If the Heat end up winning the title this year, the praise for Lebron and his team winning three straight NBA Championships will be tepid and grudging. His greatness will be swept under the rug, and James will be lambasted for “not being able to do it on his own”, or “not performing like Jordan would have”. If the Heat lose, the criticism of James will reach a fever pitch. Only two wins in five Finals! He’s no Jordan! Maybe if he showed more heart in Game 1, the Heat would have won! You know how it goes – the cycle is endless.

Meanwhile, on the other side, the talk about the Spurs is minimal. San Antonio played sloppy basketball on Thursday, and took the game over in the fourth quarter when James wasn’t on the floor. There was no talk about that – it was all about the Heat blowing the game, James leaving the game, and LeBron’s legacy. If the Spurs win the Finals this year, the focus will be on LeBron as opposed to Tim Duncan (who is searching for his fifth title this year, and was one Ray Allen three away from claiming number five last year). There’s no talk about the Spurs dynasty, which has failed to win a playoff series just three times during Gregg Popovich’s 17 full seasons as head coach.

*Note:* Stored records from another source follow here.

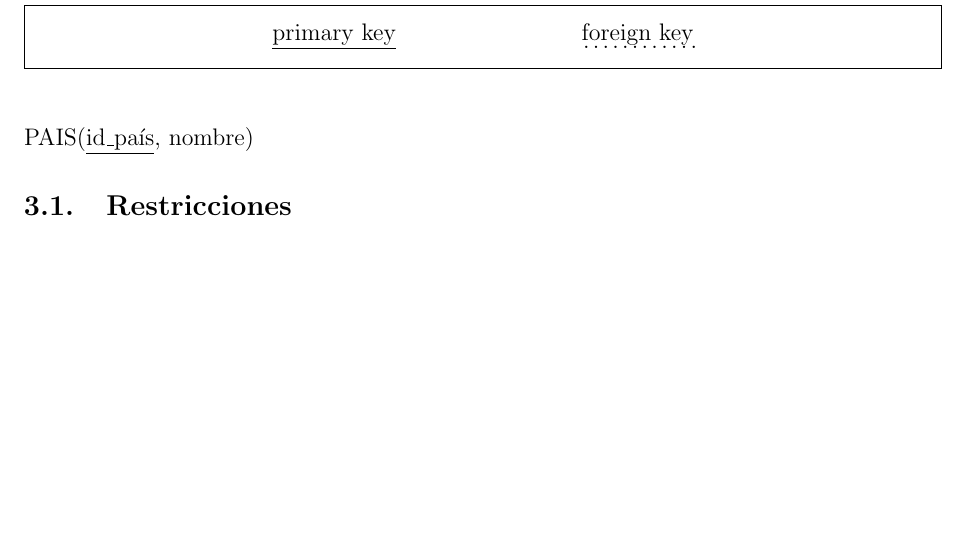
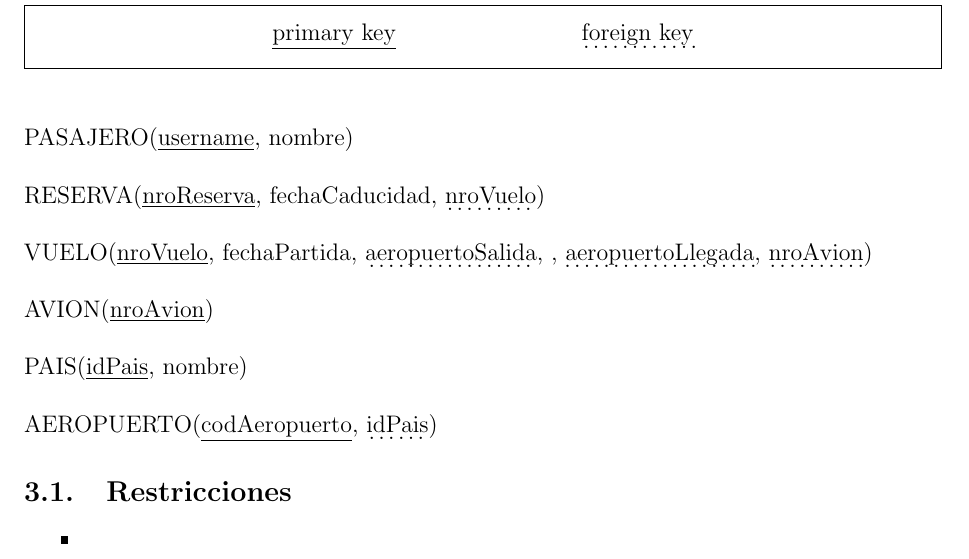
Before and after one commit to crazy2k/bases-2013, a LaTeX document (tp1/informe/informe.tex, which reads tp1/informe/mer.tex): part of page 5 of 11, cut so that both start at the same text, the shorter picture padded with empty space. Compiled offline with pdfLaTeX.

Commit message:
Modelo relacional, lo mismo que esta en el DER

```diff
--- a/tp1/informe/mer.tex
+++ b/tp1/informe/mer.tex
@@ -8,7 +8,27 @@
 
 \vspace*{0.5cm}
 \noindent
-PAIS(\underline{id\_país}, nombre)
+PASAJERO(\underline{username}, nombre)
+
+\vspace*{0.5cm}
+\noindent
+RESERVA(\underline{nroReserva}, fechaCaducidad, \dotuline{nroVuelo})
+
+\vspace*{0.5cm}
+\noindent
+VUELO(\underline{nroVuelo}, fechaPartida, \dotuline{aeropuertoSalida}, , \dotuline{aeropuertoLlegada}, \dotuline{nroAvion})
+
+\vspace*{0.5cm}
+\noindent
+AVION(\underline{nroAvion})
+
+\vspace*{0.5cm}
+\noindent
+PAIS(\underline{idPais}, nombre)
+
+\vspace*{0.5cm}
+\noindent
+AEROPUERTO(\underline{codAeropuerto}, \dotuline{idPais})
 
 % \newpage
 \subsection{Restricciones}
```
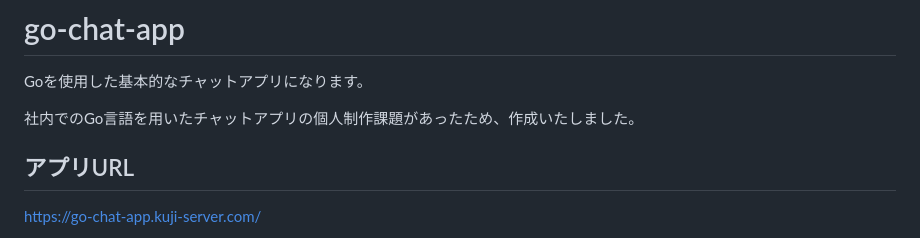
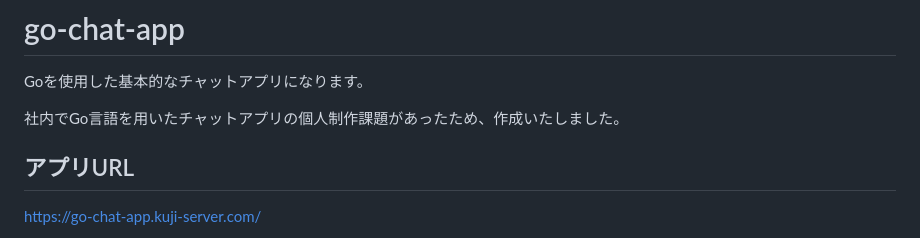
Before and after one commit to KazuakiKuji/go-chat, a Markdown page: README.md, the part around the change. Rendered like a GitHub page.

```diff
--- a/README.md
+++ b/README.md
@@ -2,7 +2,7 @@
 
 Goを使用した基本的なチャットアプリになります。
 
-社内でのGo言語を用いたチャットアプリの個人制作課題があったため、作成いたしました。
+社内でGo言語を用いたチャットアプリの個人制作課題があったため、作成いたしました。
 
 ## アプリURL
 https://go-chat-app.kuji-server.com/
```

It blows my mind, but I’m not that surprised. The media will cling to its narratives about LeBron and the Heat, and most of those narratives are going to be negative, no matter what happens. It’s a shame, but not surprising. James is such a divisive, incredible athlete, and his accomplishments are almost getting swept aside because….he doesn’t have as many championships as he should? The man is 29, has won four MVP awards, two Finals MVP awards, and two championships. Any other player in the league would be lauded for putting together a resume like that, but James is dragged through the coals on a daily basis.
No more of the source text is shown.